__Task statement__
Find out how many lines of the listing below include "Team" and report only that number.

__Data for review__

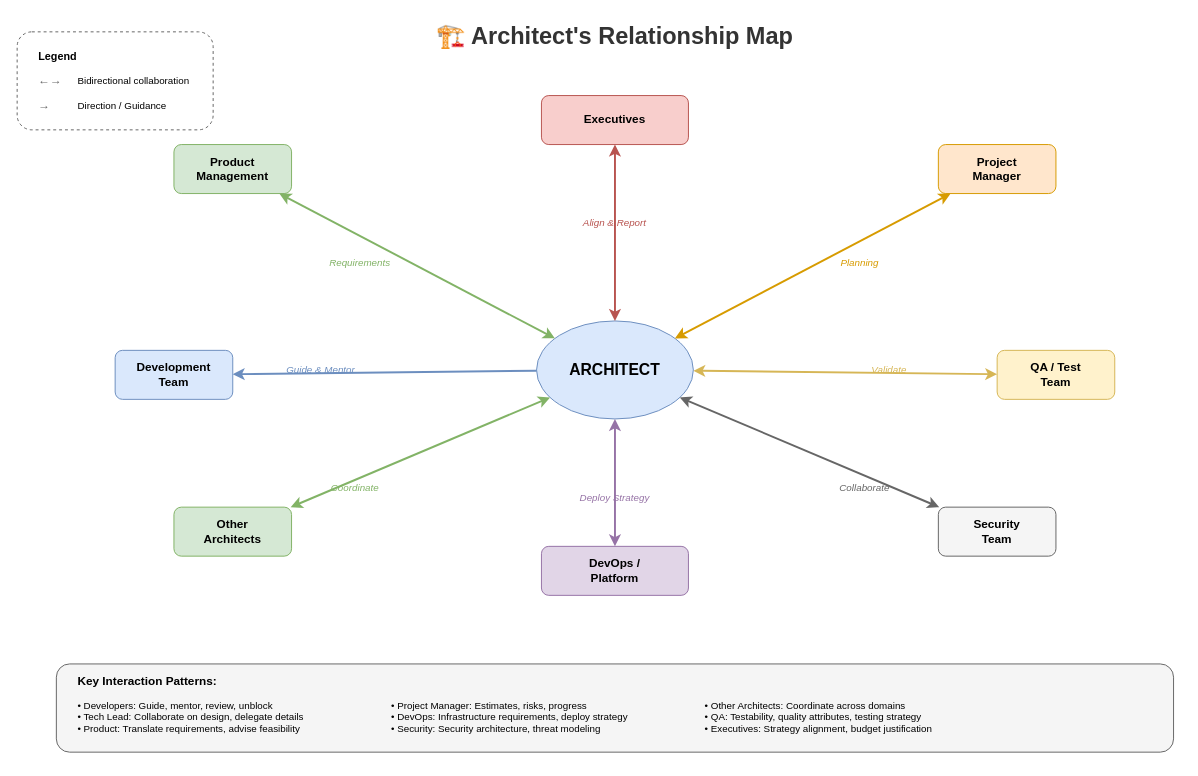
Above: lesson-00-software-architect-overview/02-organizational-positioning/2.5-relationship-map.drawio in MrParkerZ7/document-lesson-software-architect-x-claude (draw.io), before the change. Source tidied: cells renumbered, new cells numbered last; positions are measured from the earlier drawing's top-left corner, leaving out a move shared by most shapes. Both pictures are drawn from the tidied source at 98%, with x=0, y=0 at pixel (17, 17).
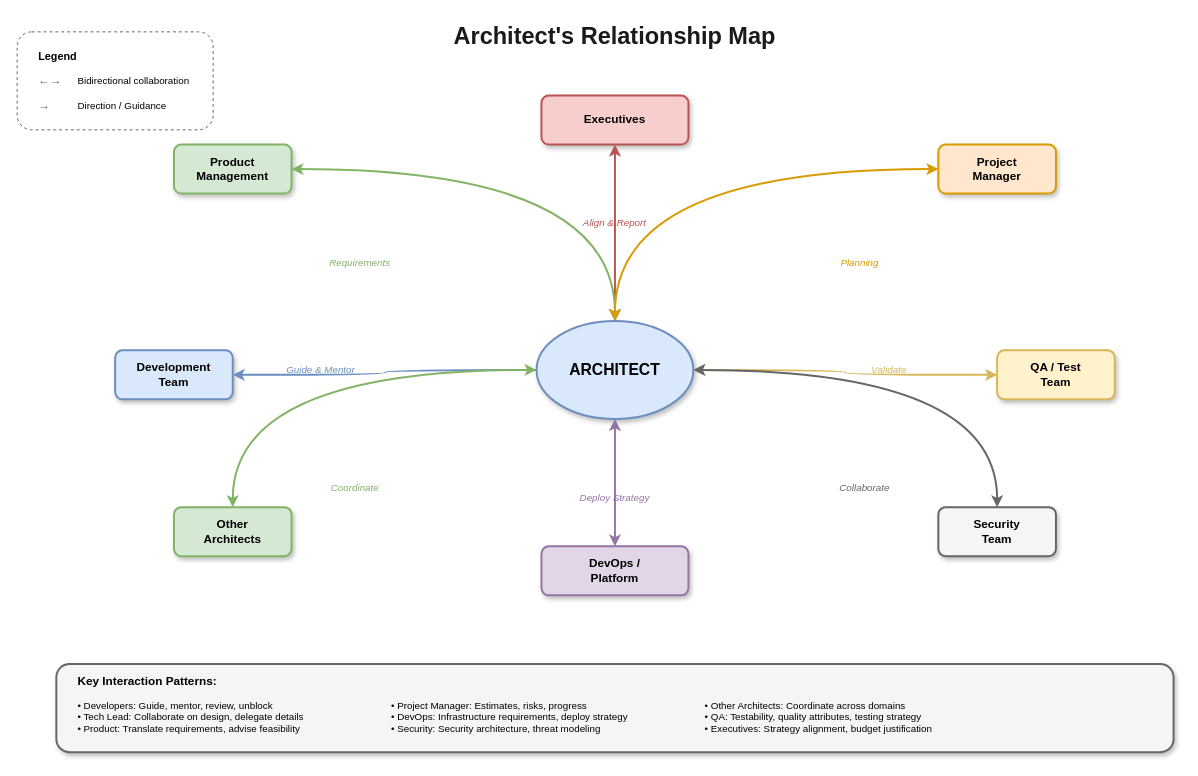
Above is the later version.

What changed in the source:
```diff
@@
-    <mxCell id="2" value="🏗️ Architect's Relationship Map" style="text;html=1;strokeColor=none;fillColor=none;align=center;verticalAlign=middle;whiteSpace=wrap;rounded=0;fontSize=24;fontStyle=1;fontColor=#333333;" parent="1" vertex="1">
+    <mxCell id="2" value="Architect's Relationship Map" style="text;html=1;strokeColor=none;fillColor=none;align=center;verticalAlign=middle;whiteSpace=wrap;rounded=0;fontSize=24;fontStyle=1;fontColor=#1a1a1a;" parent="1" vertex="1">
       <mxGeometry x="410" width="400" height="40" as="geometry" />
     </mxCell>
-    <mxCell id="3" value="ARCHITECT" style="ellipse;whiteSpace=wrap;html=1;fillColor=#dae8fc;strokeColor=#6c8ebf;fontSize=16;fontStyle=1;" parent="1" vertex="1">
+    <mxCell id="3" value="ARCHITECT" style="ellipse;whiteSpace=wrap;html=1;fillColor=#dae8fc;strokeColor=#6c8ebf;fontSize=16;fontStyle=1;shadow=1;strokeWidth=2;" parent="1" vertex="1">
       <mxGeometry x="530" y="310" width="160" height="100" as="geometry" />
     </mxCell>
-    <mxCell id="4" value="Executives" style="rounded=1;whiteSpace=wrap;html=1;fillColor=#f8cecc;strokeColor=#b85450;fontSize=12;fontStyle=1;" parent="1" vertex="1">
+    <mxCell id="4" value="Executives" style="rounded=1;whiteSpace=wrap;html=1;fillColor=#f8cecc;strokeColor=#b85450;fontSize=12;fontStyle=1;shadow=1;strokeWidth=2;" parent="1" vertex="1">
       <mxGeometry x="535" y="80" width="150" height="50" as="geometry" />
     </mxCell>
@@
-    <mxCell id="6" style="edgeStyle=none;rounded=0;html=1;strokeColor=#b85450;strokeWidth=2;endArrow=classic;startArrow=classic;" parent="1" edge="1" source="4" target="3">
+    <mxCell id="6" style="edgeStyle=orthogonalEdgeStyle;curved=1;rounded=1;html=1;strokeColor=#b85450;strokeWidth=2;endArrow=classic;startArrow=classic;jumpStyle=arc;jumpSize=10;" parent="1" edge="1" source="4" target="3">
       <mxGeometry relative="1" as="geometry" />
     </mxCell>
-    <mxCell id="7" value="Product&#10;Management" style="rounded=1;whiteSpace=wrap;html=1;fillColor=#d5e8d4;strokeColor=#82b366;fontSize=12;fontStyle=1;" parent="1" vertex="1">
+    <mxCell id="7" value="Product&#10;Management" style="rounded=1;whiteSpace=wrap;html=1;fillColor=#d5e8d4;strokeColor=#82b366;fontSize=12;fontStyle=1;shadow=1;strokeWidth=2;" parent="1" vertex="1">
       <mxGeometry x="160" y="130" width="120" height="50" as="geometry" />
     </mxCell>
@@
-    <mxCell id="9" style="edgeStyle=none;rounded=0;html=1;strokeColor=#82b366;strokeWidth=2;endArrow=classic;startArrow=classic;" parent="1" edge="1" source="7" target="3">
+    <mxCell id="9" style="edgeStyle=orthogonalEdgeStyle;curved=1;rounded=1;html=1;strokeColor=#82b366;strokeWidth=2;endArrow=classic;startArrow=classic;jumpStyle=arc;jumpSize=10;" parent="1" edge="1" source="7" target="3">
       <mxGeometry relative="1" as="geometry" />
     </mxCell>
-    <mxCell id="10" value="Project&#10;Manager" style="rounded=1;whiteSpace=wrap;html=1;fillColor=#ffe6cc;strokeColor=#d79b00;fontSize=12;fontStyle=1;" parent="1" vertex="1">
+    <mxCell id="10" value="Project&#10;Manager" style="rounded=1;whiteSpace=wrap;html=1;fillColor=#ffe6cc;strokeColor=#d79b00;fontSize=12;fontStyle=1;shadow=1;strokeWidth=2;" parent="1" vertex="1">
       <mxGeometry x="940" y="130" width="120" height="50" as="geometry" />
     </mxCell>
@@
-    <mxCell id="12" style="edgeStyle=none;rounded=0;html=1;strokeColor=#d79b00;strokeWidth=2;endArrow=classic;startArrow=classic;" parent="1" edge="1" source="10" target="3">
+    <mxCell id="12" style="edgeStyle=orthogonalEdgeStyle;curved=1;rounded=1;html=1;strokeColor=#d79b00;strokeWidth=2;endArrow=classic;startArrow=classic;jumpStyle=arc;jumpSize=10;" parent="1" edge="1" source="10" target="3">
       <mxGeometry relative="1" as="geometry" />
     </mxCell>
-    <mxCell id="13" value="Development&#10;Team" style="rounded=1;whiteSpace=wrap;html=1;fillColor=#dae8fc;strokeColor=#6c8ebf;fontSize=12;fontStyle=1;" parent="1" vertex="1">
+    <mxCell id="13" value="Development&#10;Team" style="rounded=1;whiteSpace=wrap;html=1;fillColor=#dae8fc;strokeColor=#6c8ebf;fontSize=12;fontStyle=1;shadow=1;strokeWidth=2;" parent="1" vertex="1">
       <mxGeometry x="100" y="340" width="120" height="50" as="geometry" />
     </mxCell>
@@
-    <mxCell id="15" style="edgeStyle=none;rounded=0;html=1;strokeColor=#6c8ebf;strokeWidth=2;endArrow=classic;" parent="1" edge="1" source="3" target="13">
+    <mxCell id="15" style="edgeStyle=orthogonalEdgeStyle;curved=1;rounded=1;html=1;strokeColor=#6c8ebf;strokeWidth=2;endArrow=classic;jumpStyle=arc;jumpSize=10;" parent="1" edge="1" source="3" target="13">
       <mxGeometry relative="1" as="geometry" />
     </mxCell>
-    <mxCell id="16" value="DevOps /&#10;Platform" style="rounded=1;whiteSpace=wrap;html=1;fillColor=#e1d5e7;strokeColor=#9673a6;fontSize=12;fontStyle=1;" parent="1" vertex="1">
+    <mxCell id="16" value="DevOps /&#10;Platform" style="rounded=1;whiteSpace=wrap;html=1;fillColor=#e1d5e7;strokeColor=#9673a6;fontSize=12;fontStyle=1;shadow=1;strokeWidth=2;" parent="1" vertex="1">
       <mxGeometry x="535" y="540" width="150" height="50" as="geometry" />
     </mxCell>
@@
-    <mxCell id="18" style="edgeStyle=none;rounded=0;html=1;strokeColor=#9673a6;strokeWidth=2;endArrow=classic;startArrow=classic;" parent="1" edge="1" source="3" target="16">
+    <mxCell id="18" style="edgeStyle=orthogonalEdgeStyle;curved=1;rounded=1;html=1;strokeColor=#9673a6;strokeWidth=2;endArrow=classic;startArrow=classic;jumpStyle=arc;jumpSize=10;" parent="1" edge="1" source="3" target="16">
       <mxGeometry relative="1" as="geometry" />
     </mxCell>
-    <mxCell id="19" value="QA / Test&#10;Team" style="rounded=1;whiteSpace=wrap;html=1;fillColor=#fff2cc;strokeColor=#d6b656;fontSize=12;fontStyle=1;" parent="1" vertex="1">
+    <mxCell id="19" value="QA / Test&#10;Team" style="rounded=1;whiteSpace=wrap;html=1;fillColor=#fff2cc;strokeColor=#d6b656;fontSize=12;fontStyle=1;shadow=1;strokeWidth=2;" parent="1" vertex="1">
       <mxGeometry x="1000" y="340" width="120" height="50" as="geometry" />
     </mxCell>
@@
-    <mxCell id="21" style="edgeStyle=none;rounded=0;html=1;strokeColor=#d6b656;strokeWidth=2;endArrow=classic;startArrow=classic;" parent="1" edge="1" source="3" target="19">
+    <mxCell id="21" style="edgeStyle=orthogonalEdgeStyle;curved=1;rounded=1;html=1;strokeColor=#d6b656;strokeWidth=2;endArrow=classic;startArrow=classic;jumpStyle=arc;jumpSize=10;" parent="1" edge="1" source="3" target="19">
       <mxGeometry relative="1" as="geometry" />
     </mxCell>
-    <mxCell id="22" value="Other&#10;Architects" style="rounded=1;whiteSpace=wrap;html=1;fillColor=#d5e8d4;strokeColor=#82b366;fontSize=12;fontStyle=1;" parent="1" vertex="1">
+    <mxCell id="22" value="Other&#10;Architects" style="rounded=1;whiteSpace=wrap;html=1;fillColor=#d5e8d4;strokeColor=#82b366;fontSize=12;fontStyle=1;shadow=1;strokeWidth=2;" parent="1" vertex="1">
       <mxGeometry x="160" y="500" width="120" height="50" as="geometry" />
     </mxCell>
@@
-    <mxCell id="24" style="edgeStyle=none;rounded=0;html=1;strokeColor=#82b366;strokeWidth=2;endArrow=classic;startArrow=classic;" parent="1" edge="1" source="3" target="22">
+    <mxCell id="24" style="edgeStyle=orthogonalEdgeStyle;curved=1;rounded=1;html=1;strokeColor=#82b366;strokeWidth=2;endArrow=classic;startArrow=classic;jumpStyle=arc;jumpSize=10;" parent="1" edge="1" source="3" target="22">
       <mxGeometry relative="1" as="geometry" />
     </mxCell>
-    <mxCell id="25" value="Security&#10;Team" style="rounded=1;whiteSpace=wrap;html=1;fillColor=#f5f5f5;strokeColor=#666666;fontSize=12;fontStyle=1;" parent="1" vertex="1">
+    <mxCell id="25" value="Security&#10;Team" style="rounded=1;whiteSpace=wrap;html=1;fillColor=#f5f5f5;strokeColor=#666666;fontSize=12;fontStyle=1;shadow=1;strokeWidth=2;" parent="1" vertex="1">
       <mxGeometry x="940" y="500" width="120" height="50" as="geometry" />
     </mxCell>
@@
-    <mxCell id="27" style="edgeStyle=none;rounded=0;html=1;strokeColor=#666666;strokeWidth=2;endArrow=classic;startArrow=classic;" parent="1" edge="1" source="3" target="25">
+    <mxCell id="27" style="edgeStyle=orthogonalEdgeStyle;curved=1;rounded=1;html=1;strokeColor=#666666;strokeWidth=2;endArrow=classic;startArrow=classic;jumpStyle=arc;jumpSize=10;" parent="1" edge="1" source="3" target="25">
       <mxGeometry relative="1" as="geometry" />
     </mxCell>
@@
-    <mxCell id="34" style="rounded=1;whiteSpace=wrap;html=1;fillColor=#f5f5f5;strokeColor=#666666;strokeWidth=1;" parent="1" vertex="1">
+    <mxCell id="34" style="rounded=1;whiteSpace=wrap;html=1;fillColor=#f5f5f5;strokeColor=#666666;strokeWidth=2;shadow=1;" parent="1" vertex="1">
       <mxGeometry x="40" y="660" width="1140" height="90" as="geometry" />
     </mxCell>
```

__Expected output__
6